The Prime Minister, Datuk Seri Najib Razak should take a leaf from his Singapore counterpart and schedule a three-day parliamentary debate on 1MDB on 24-26th July when Parliament reconvenes and waive parliamentary immunity to give a full accounting of the scandal, which has made Malaysia into a global kleptoracy.
Up to now, Najib and his government have put up an elaborate but artificial charade that the 1MDB scandal does not exist, a figment of imagination of Najib’s enemies who want to topple the Malaysian Prime Minister and undermine the national sovereignty of Malaysia.
However, the fig leaf of such an elaborate and artificial charade has been torn to shreds by the guilty plea of the former Singapore banker, Yeo Jiawei, to charges including money-laundering of stolen 1MDB funds. Yeo played a role in the 1MDB money-laundering transactions and made secret profits on the side.
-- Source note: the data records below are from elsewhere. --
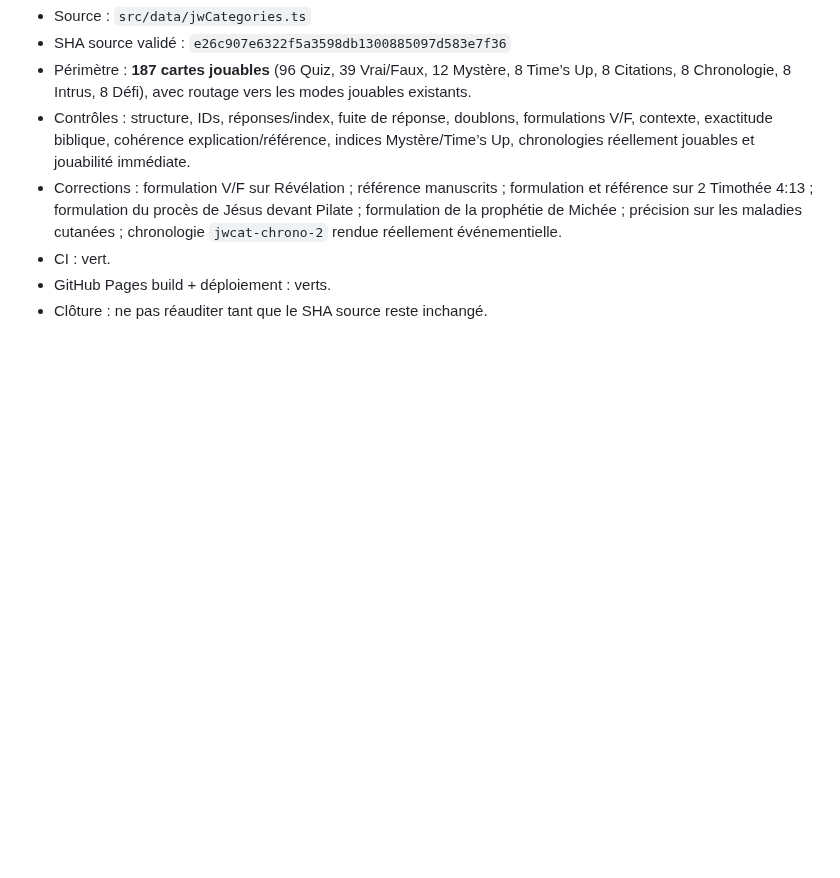
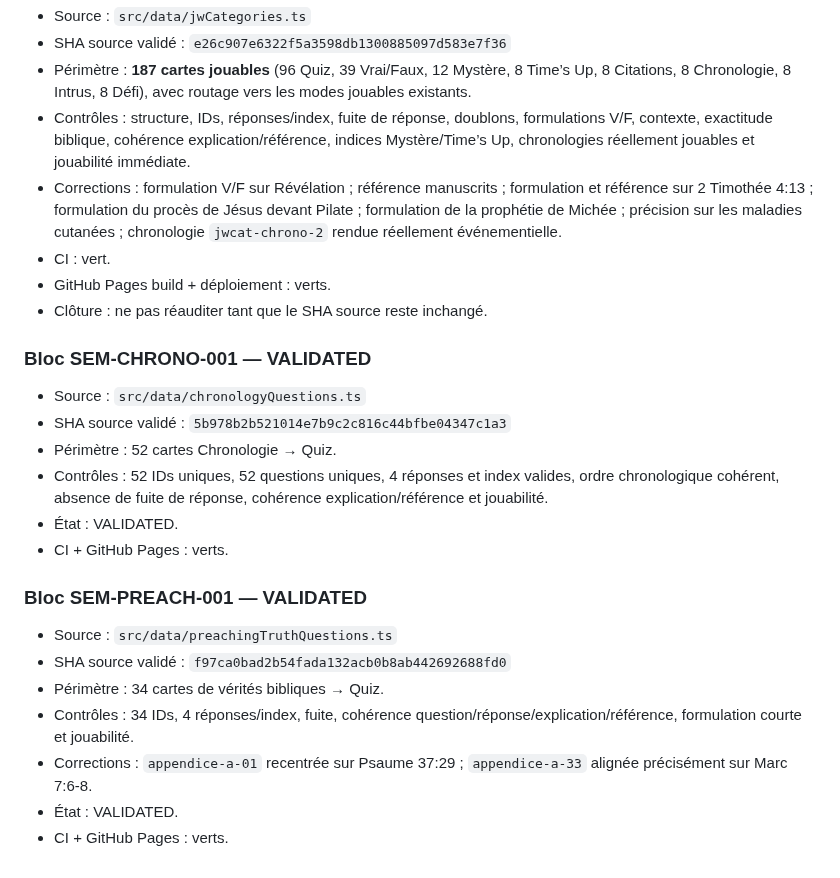
Before and after one commit to woodyfaithsong3-netizen/bible-party, a Markdown page: JOUER_AUDIT_MASTER.md, the part around the change. GitHub-like rendering; blank space fills up the shorter version.

Commit message:
audit: valider chronologie et vérités bibliques

```diff
--- a/JOUER_AUDIT_MASTER.md
+++ b/JOUER_AUDIT_MASTER.md
@@ -472,3 +472,21 @@ Une nouvelle passe doit commencer au bloc suivant, jamais au début du pool.
 - CI : vert.
 - GitHub Pages build + déploiement : verts.
 - Clôture : ne pas réauditer tant que le SHA source reste inchangé.
+
+
+### Bloc SEM-CHRONO-001 — VALIDATED
+- Source : `src/data/chronologyQuestions.ts`
+- SHA source validé : `5b978b2b521014e7b9c2c816c44bfbe04347c1a3`
+- Périmètre : 52 cartes Chronologie → Quiz.
+- Contrôles : 52 IDs uniques, 52 questions uniques, 4 réponses et index valides, ordre chronologique cohérent, absence de fuite de réponse, cohérence explication/référence et jouabilité.
+- État : VALIDATED.
+- CI + GitHub Pages : verts.
+
+### Bloc SEM-PREACH-001 — VALIDATED
+- Source : `src/data/preachingTruthQuestions.ts`
+- SHA source validé : `f97ca0bad2b54fada132acb0b8ab442692688fd0`
+- Périmètre : 34 cartes de vérités bibliques → Quiz.
+- Contrôles : 34 IDs, 4 réponses/index, fuite, cohérence question/réponse/explication/référence, formulation courte et jouabilité.
+- Corrections : `appendice-a-01` recentrée sur Psaume 37:29 ; `appendice-a-33` alignée précisément sur Marc 7:6-8.
+- État : VALIDATED.
+- CI + GitHub Pages : verts.
```
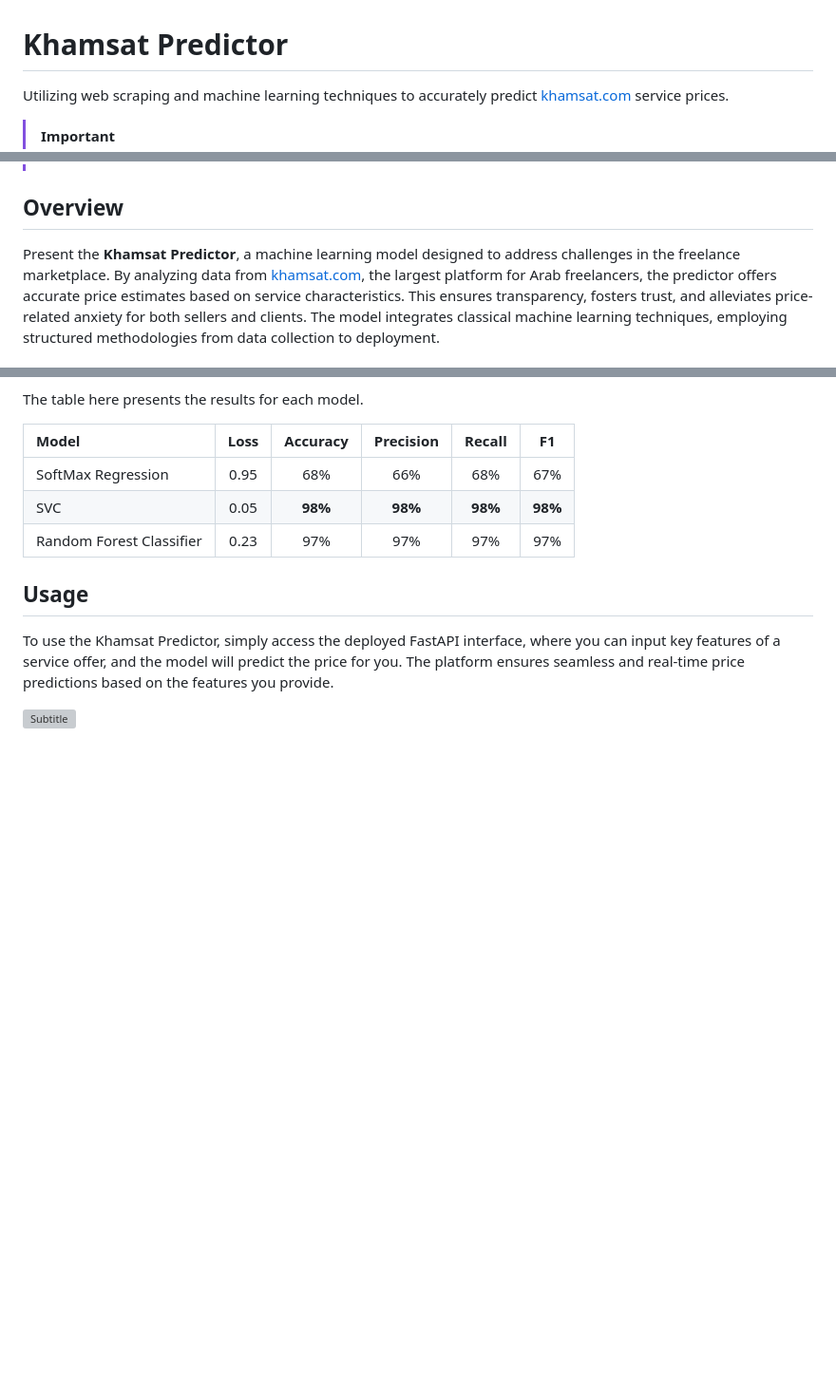
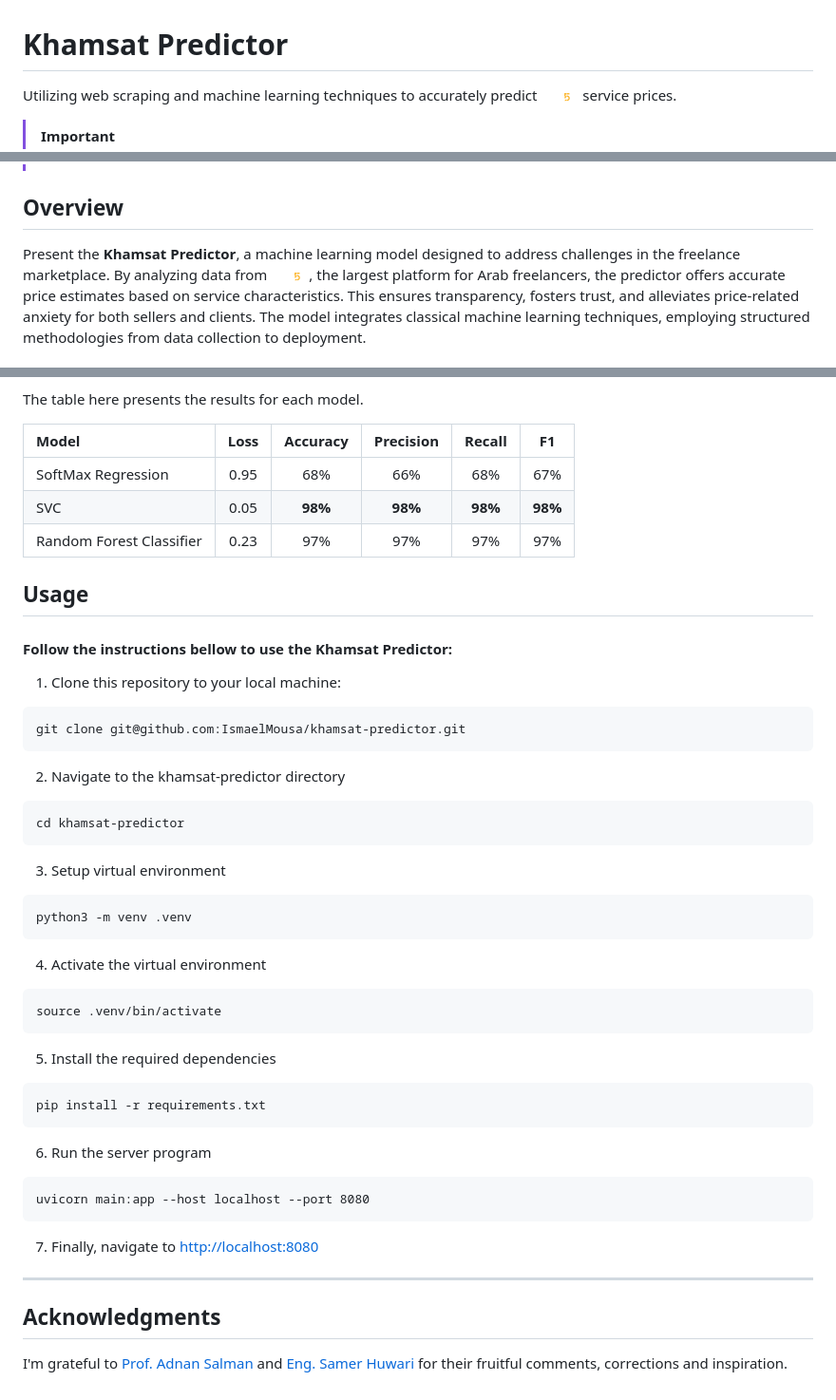
Before and after one commit to IsmaelMousa/khamsat-predictor, a Markdown page: README.md, 3 parts joined by grey strips. Shown at 95% size. Drawn GitHub-style; blank space fills up the shorter version; grey boxes are pictures that could not be loaded.

Commit message:
update the documentation

````diff
--- a/README.md
+++ b/README.md
@@ -1,6 +1,6 @@
 # Khamsat Predictor
 
-Utilizing web scraping and machine learning techniques to accurately predict [khamsat.com](https://khamsat.com/) service
+Utilizing web scraping and machine learning techniques to accurately predict <a href="https://khamsat.com" target="_blank"><img src="./views/images/logo.png" alt="https://khamsat.com" title="موقع خمسات" height="10"></a> service
 prices.
 
 > [!IMPORTANT]
@@ -9,10 +12,9 @@ prices.
 >
-
 
 ## Overview
 
 Present the **Khamsat Predictor**, a machine learning model designed to address challenges in the freelance marketplace.
-By analyzing data from [khamsat.com](https://khamsat.com/), the largest platform for Arab freelancers, the predictor
+By analyzing data from <a href="https://khamsat.com" target="_blank"><img src="./views/images/logo.png" alt="https://khamsat.com" title="موقع خمسات" height="10"></a>, the largest platform for Arab freelancers, the predictor
 offers accurate
 price estimates based on service characteristics. This ensures transparency, fosters trust, and alleviates price-related
 anxiety for both sellers and clients. The model integrates classical machine learning techniques, employing structured
@@ -159,8 +161,49 @@ The table here presents the results for each model.
 
 ## Usage
 
-To use the Khamsat Predictor, simply access the deployed FastAPI interface, where you can input key features of a
-service offer, and the model will predict the price for you. The platform ensures seamless and real-time price
-predictions based on the features you provide.
+#### Follow the instructions bellow to use the Khamsat Predictor:
 
-[![Subtitle](https://readme-typing-svg.demolab.com?font=Helvetica&weight=600&size=15&pause=1000&color=64B5F6&random=false&width=435&lines=khamsat-predictor.com)](https://github.com/IsmaelMousa/TTL)
+1. Clone this repository to your local machine:
+
+```zsh
+git clone git@github.com:IsmaelMousa/khamsat-predictor.git
+```
+
+2. Navigate to the khamsat-predictor directory
+
+```zsh
+cd khamsat-predictor
+```
+
+3. Setup virtual environment
+
+```zsh
+python3 -m venv .venv
+```
+
+4. Activate the virtual environment
+
+```zsh
+source .venv/bin/activate
+```
+
+5. Install the required dependencies
+
+```zsh
+pip install -r requirements.txt
+```
+
+6. Run the server program
+
+```
+uvicorn main:app --host localhost --port 8080
+```
+
+7. Finally, navigate to [http://localhost:8080](http://localhost:8080)
+
+---
+
+## Acknowledgments
+I'm grateful to [Prof. Adnan Salman](https://scholar.google.com/citations?user=MXOIQ3cAAAAJ&hl=en)
+and [Eng. Samer Huwari](https://www.linkedin.com/in/samerhuwari) for their fruitful
+comments, corrections and inspiration.
````
Also changed, not shown: other parts of README.md (+6 -3 lines).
Even more ominous was the statement by the Singapore prosecutors that 1MDB was the “main victim” of the US$6 billion financial scam by the Penang billionaire Jho Low and the revelation that Jia Wei had agreed to help with Singapore’s 1MDB money-laundering probes, described as the largest in the country’s history.
As at least 10 countries are probing into 1MBD embezzlement or money laundering, it is too far fetched to insinuate that there is an international conspiracy involving at least 10 countries to topple Najib as Prime Minister and interfere with Malaysia’s domestic affairs.
Could it be true – and when and why did Malaysia make so many enemies in the international arena?
It may be possible in the pre-Internet era to continue with such a charade pretending that the 1MDB scandal is a figment of imagination of Najib’s enemies, but in the information era where information travels at the speed of light and with at least 10 countries carrying out criminal or regulatory investigations into the 1MDB scandal, Najib will be exposed and ridiculed as the modern-day Emperor without clothes.
The elusive Jho Low has accused the Singapore government of being motivated solely by politics in its campaign against him when the Singapore prosecutors accused him of victimizing 1MDB.
In a statement issued by his spokesman early today, Jho Low said that any attempt to link him and recent guilty pleas by parties who allegedly made secret profits was “based on unfounded assumptions”.
Singapore prosecutors said that about US$1 billion (RM4.3 billion) purported to invest in a joint venture with PetroSaudi International Ltd was diverted to a bank account beneficially owned by Low.
Jho Low was named as the central figure in the probe into the Malaysian-government owned entity.
In response, Low’s spokesman said: “This is an example of overreach with a politically motivated act and selectively chosen narrative alleging 1MDB as a ‘victim’, when it has been clearly stated by the Malaysian authorities that there has been no misappropriation of 1MDB funds.
“No wrongdoing has been proved in any jurisdiction relating to the alleged misappropriation of 1MDB funds, and this development in Singapore does not change that.
“Mr Low is confident that any impartial party presented with the complete facts will see that the allegations are flawed, biased and create an inaccurate picture.”
LOCH NESS MONSTER & JHO LOW
Low has not been seen in Malaysia since his ill-fated but highly-funded attempt in the 2013 general elections to defeat the DAP Secretary-General and Penang Chief Minister, Lim Guan Eng in the Air Puteh State Assembly seat.
In fact, it has been said that “his sightings have been as rare as the Loch Ness monster since Singapore and the United States began their probes into alleged wrongdoing at 1MDB”.
An explanation from Najib is clearly needed – does the Malaysian Prime Minister agree with Joh Low’s version of 1MDB events.
If Jho Low is innocent of any grand larceny or any money-laundering running into billions of American dollars, why has Jho Loh disappeared from the public scene to become a fugitive from justice – when he was at one time a highly publicized party-goer at glittering social events?
Is it true that the Prime Minister had to meet Jho Low in secrecy during some of Najib’s overseas trips?
To put all rumours and speculation to rest, Najib should invite Jho Low to Parliament during the three-day special debate on 1MDB on July 24 -26, as it should be no problem to arrange for a special session where Jho Low could address and answer questions from Members of Parliament on the 1MDB scandal.